As the name suggests, Scotch whisky is the whisky made in Scotland. The country is known for whisky-making, which is an ancient art here, passed down from one generation to another. In Britain, the term ‘whisky’ corresponds to Scotch whisky, unless specified otherwise. Moreover, in English speaking countries of the world, it is referred just as ‘Scotch’. However, most people do not know much about Scotch whisky and tend to be cheated by the sellers. Thus, if you're spending a lot of money on buying that barrel of rich colored Scotch whisky and still not able to savor its natural taste, all is worthless. In effect, one should exercise caution while buying Scotch and make some important observations. To know more, read the tips on how to buy Scotch whisky.

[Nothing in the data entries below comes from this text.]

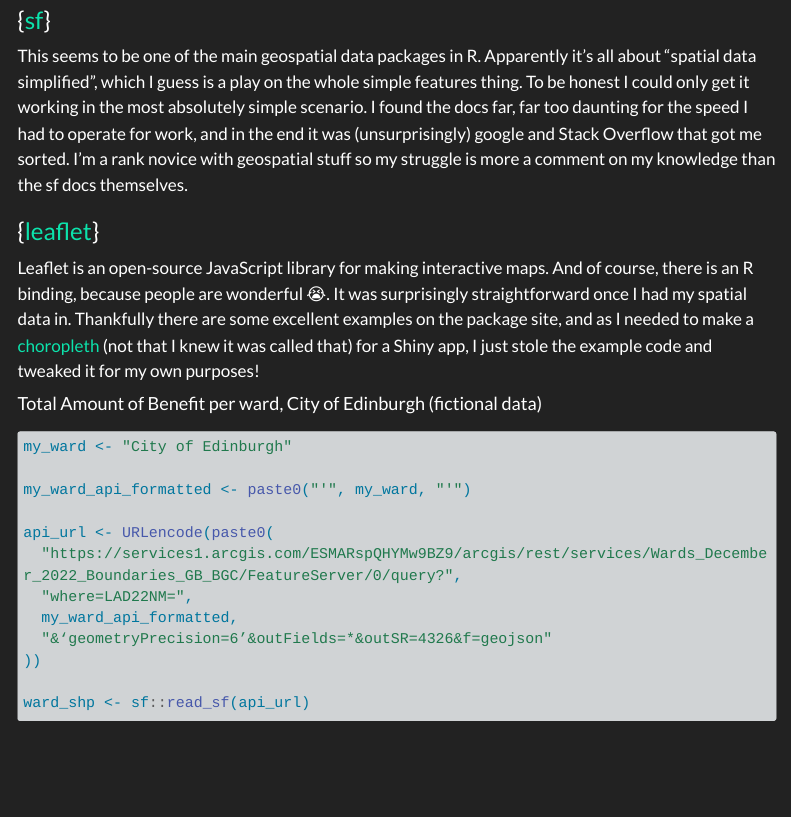
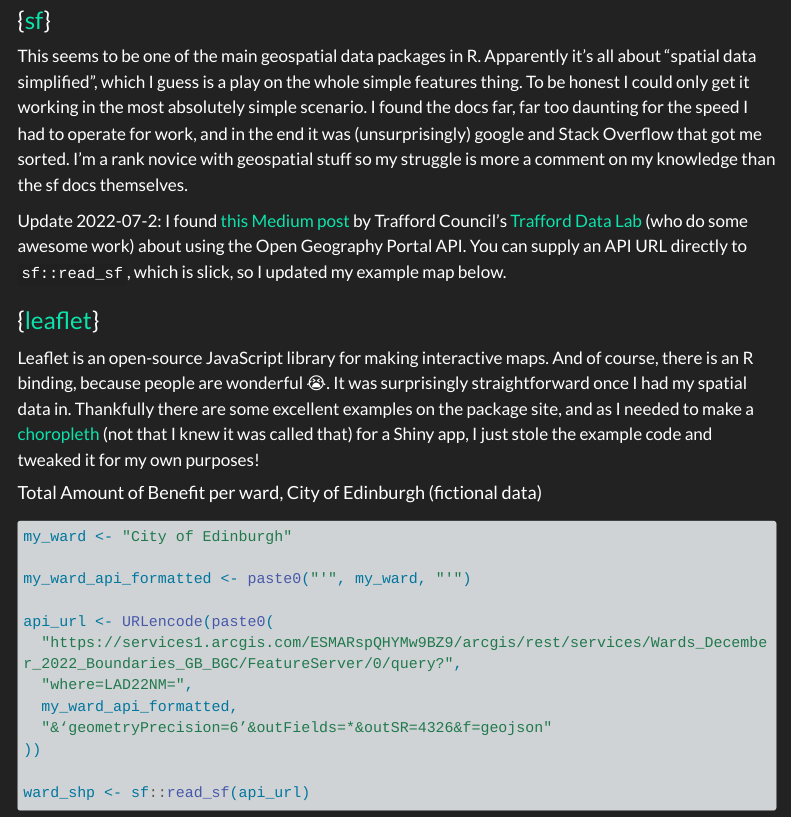
Before and after one commit to jimgar/jimgar.github.io, a Quarto document (posts/resources/resources.qmd): the page in a window 1100 px wide, from 1670 px down. Rendered offline with R 4.5, knitr and Pandoc in place of Quarto, with nearby package versions; some code elsewhere in the file could not run offline; menus at the side of the page are left out; long lines of code are wrapped.

Commit message:
Update text in rresourrces about Trafford Lab and delete data

```diff
--- a/posts/resources/resources.qmd
+++ b/posts/resources/resources.qmd
@@ -49,6 +49,8 @@ I found the [GB ward boundaries](https://geoportal.statistics.gov.uk/maps/wards-
 ### {[sf](https://r-spatial.github.io/sf/)}
 
 This seems to be one of the main geospatial data packages in R. Apparently it's all about "spatial data simplified", which I guess is a play on the whole simple features thing. To be honest I could only get it working in the most absolutely simple scenario. I found the docs far, far too daunting for the speed I had to operate for work, and in the end it was (unsurprisingly) google and Stack Overflow that got me sorted. I'm a rank novice with geospatial stuff so my struggle is more a comment on my knowledge than the sf docs themselves.
+
+Update 2022-07-2: I found [this Medium post](https://medium.com/@traffordDataLab/pushing-the-boundaries-with-the-open-geography-portal-api-4d70637bddc3) by Trafford Council's [Trafford Data Lab](https://www.trafforddatalab.io/) (who do some awesome work) about using the Open Geography Portal API. You can supply an API URL directly to `sf::read_sf`, which is slick, so I updated my example map below.
 
 ### {[leaflet](https://rstudio.github.io/leaflet/)}
 
```
Also changed, not shown: docs/search.json, posts/resources/data/WD_DEC_22_GB_BGC.dbf (deleted), posts/resources/data/WD_DEC_22_GB_BGC.prj (deleted), posts/resources/data/WD_DEC_22_GB_BGC.shx (deleted), 5 other files.
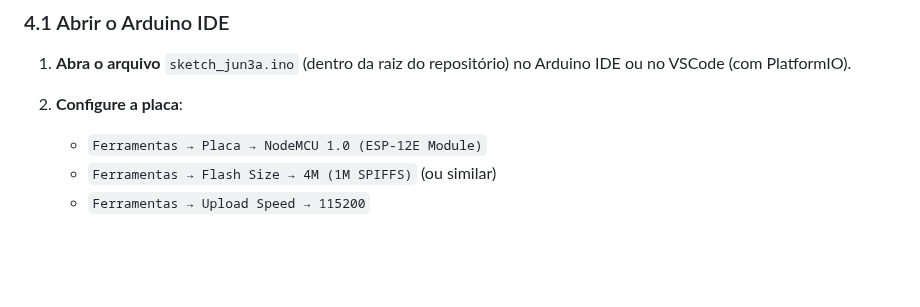
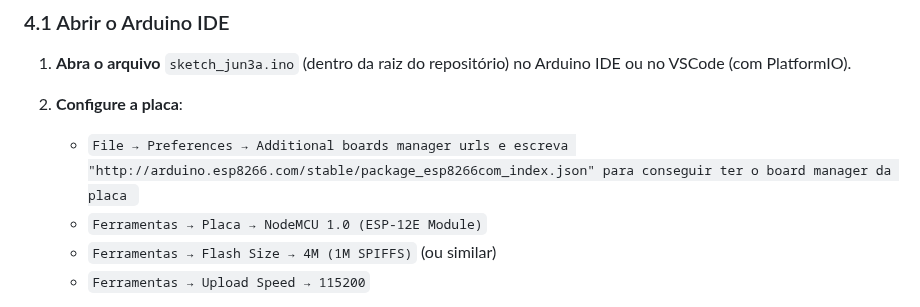
Before and after one commit to joaocellbit/Detector-de-fogo-na-lixeira, a Markdown page: README.md, the part around the change. GitHub-like rendering; blank space fills up the shorter version.

```diff
--- a/README.md
+++ b/README.md
@@ -124,7 +124,7 @@ log_type all
 1. **Abra o arquivo** `sketch_jun3a.ino` (dentro da raiz do repositório) no Arduino IDE ou no VSCode (com PlatformIO).
 
 2. **Configure a placa**:
-
+   * `File → Preferences → Additional boards manager urls e escreva "http://arduino.esp8266.com/stable/package_esp8266com_index.json" para conseguir ter o board manager da placa `
    * `Ferramentas → Placa → NodeMCU 1.0 (ESP-12E Module)`
    * `Ferramentas → Flash Size → 4M (1M SPIFFS)` (ou similar)
    * `Ferramentas → Upload Speed → 115200`
```
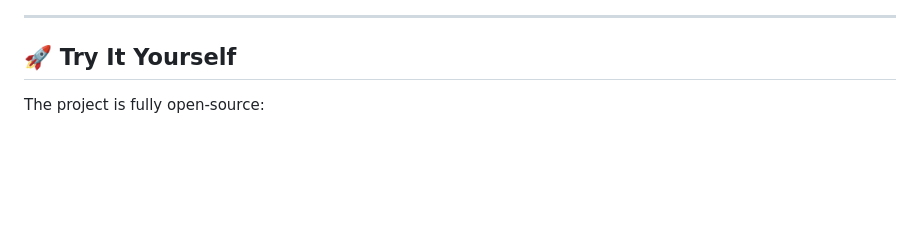
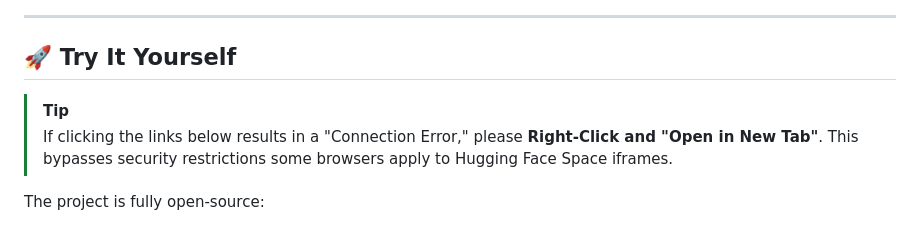
Before and after one commit to Sohil1105/open_env_hackathon, a Markdown page: HF_BLOG.md, the part around one of its changes. GitHub-like rendering; blank space fills up the shorter version.

```diff
--- a/HF_BLOG.md
+++ b/HF_BLOG.md
@@ -123,6 +122,8 @@ A bank desk needs a dashboard. I built a **Cyberpunk-themed Command Center** whe
 ---
 
 ## 🚀 Try It Yourself
+> [!TIP]
+> If clicking the links below results in a "Connection Error," please **Right-Click and "Open in New Tab"**. This bypasses security restrictions some browsers apply to Hugging Face Space iframes.
 
 The project is fully open-source:
 
```
Also changed, not shown: other parts of HF_BLOG.md (+0 -1 lines), README.md (+2 -0 lines).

Tips to Buy Scotch Whisky
- While buying a Scotch whisky, look for a label that clearly states ‘Made in Scotland’ or ‘Scotch Whisky.’ Do not give in to labels that state terms like ‘Scottish Whiskey’ as they can be deceiving. The appropriate term to be used is ‘Scotch Whisky’.
- Decide which variety of whisky you want to buy as Scotch whiskies are of five types: single malt, single grain, blended (or pure or vatted), blended grain and blended Scotch whisky. The last three are blends of grains from different distilleries. However, the single malts are the most expensive.
- Another thing that should be considered is the region of origin. Scotland comprises of six Scotch - producing regions, which have their own traditional methods of making whisky. The authentic regions, which are usually listed on the label are, Lowland, Highland (Dalmore, Aberfeldy), Speyside (Glenfiddich, the Glenlivet), the Islands (Orkney), Campbeltown (Glengyle, Glen Scotia) and Islay (Bruichladdich, Bunnahabhain). Beware of any other region mentioned on the label.
- Another way of checking the authenticity is by tasting the whisky. You can compare a variety of whiskies by their flavors, which correspond to the age of whisky, depending on different amounts of time. Majority of whiskies are aged for a minimum of eight years, while some are aged for even more. However, though a whisky is aged for a long time, it doesn't authenticate its quality.
- Color is yet another factor, which should be noted while tasting different whiskies. The ones aged in old sherry barrels are usually darker whereas those aged in recycled bourbon barrels tend to be lighter.